(Collected data)

····················

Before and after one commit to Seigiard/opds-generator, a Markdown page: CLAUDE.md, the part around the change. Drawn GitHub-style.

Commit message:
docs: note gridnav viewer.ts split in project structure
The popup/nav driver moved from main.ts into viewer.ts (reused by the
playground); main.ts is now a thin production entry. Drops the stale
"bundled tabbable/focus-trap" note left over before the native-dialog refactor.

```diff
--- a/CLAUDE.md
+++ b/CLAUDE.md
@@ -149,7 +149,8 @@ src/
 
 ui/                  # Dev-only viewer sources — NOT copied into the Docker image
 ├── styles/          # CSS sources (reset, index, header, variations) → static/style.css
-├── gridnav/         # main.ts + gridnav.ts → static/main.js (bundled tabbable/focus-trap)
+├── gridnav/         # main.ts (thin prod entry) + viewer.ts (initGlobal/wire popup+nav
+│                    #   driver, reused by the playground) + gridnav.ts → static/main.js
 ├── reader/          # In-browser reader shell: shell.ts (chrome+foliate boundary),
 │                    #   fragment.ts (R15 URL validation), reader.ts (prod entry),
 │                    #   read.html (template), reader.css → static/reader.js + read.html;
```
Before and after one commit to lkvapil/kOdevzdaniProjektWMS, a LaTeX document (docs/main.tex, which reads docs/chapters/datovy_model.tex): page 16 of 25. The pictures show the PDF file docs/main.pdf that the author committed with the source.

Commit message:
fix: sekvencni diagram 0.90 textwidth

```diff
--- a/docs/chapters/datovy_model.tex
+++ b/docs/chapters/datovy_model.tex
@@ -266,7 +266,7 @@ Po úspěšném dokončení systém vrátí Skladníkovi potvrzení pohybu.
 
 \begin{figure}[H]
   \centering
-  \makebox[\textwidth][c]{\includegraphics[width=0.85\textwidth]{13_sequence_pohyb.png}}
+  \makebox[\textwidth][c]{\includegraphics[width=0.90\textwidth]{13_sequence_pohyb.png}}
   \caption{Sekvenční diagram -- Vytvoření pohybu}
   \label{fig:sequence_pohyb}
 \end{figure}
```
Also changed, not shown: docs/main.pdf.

····················

The entries above must be repeated word for word.

THE COMPLETED TASK =
Before and after one commit to Seigiard/opds-generator, a Markdown page: CLAUDE.md, the part around the change. Drawn GitHub-style.

Commit message:
docs: note gridnav viewer.ts split in project structure
The popup/nav driver moved from main.ts into viewer.ts (reused by the
playground); main.ts is now a thin production entry. Drops the stale
"bundled tabbable/focus-trap" note left over before the native-dialog refactor.

```diff
--- a/CLAUDE.md
+++ b/CLAUDE.md
@@ -149,7 +149,8 @@ src/
 
 ui/                  # Dev-only viewer sources — NOT copied into the Docker image
 ├── styles/          # CSS sources (reset, index, header, variations) → static/style.css
-├── gridnav/         # main.ts + gridnav.ts → static/main.js (bundled tabbable/focus-trap)
+├── gridnav/         # main.ts (thin prod entry) + viewer.ts (initGlobal/wire popup+nav
+│                    #   driver, reused by the playground) + gridnav.ts → static/main.js
 ├── reader/          # In-browser reader shell: shell.ts (chrome+foliate boundary),
 │                    #   fragment.ts (R15 URL validation), reader.ts (prod entry),
 │                    #   read.html (template), reader.css → static/reader.js + read.html;
```
Before and after one commit to lkvapil/kOdevzdaniProjektWMS, a LaTeX document (docs/main.tex, which reads docs/chapters/datovy_model.tex): page 16 of 25. The pictures show the PDF file docs/main.pdf that the author committed with the source.

Commit message:
fix: sekvencni diagram 0.90 textwidth

```diff
--- a/docs/chapters/datovy_model.tex
+++ b/docs/chapters/datovy_model.tex
@@ -266,7 +266,7 @@ Po úspěšném dokončení systém vrátí Skladníkovi potvrzení pohybu.
 
 \begin{figure}[H]
   \centering
-  \makebox[\textwidth][c]{\includegraphics[width=0.85\textwidth]{13_sequence_pohyb.png}}
+  \makebox[\textwidth][c]{\includegraphics[width=0.90\textwidth]{13_sequence_pohyb.png}}
   \caption{Sekvenční diagram -- Vytvoření pohybu}
   \label{fig:sequence_pohyb}
 \end{figure}
```
Also changed, not shown: docs/main.pdf.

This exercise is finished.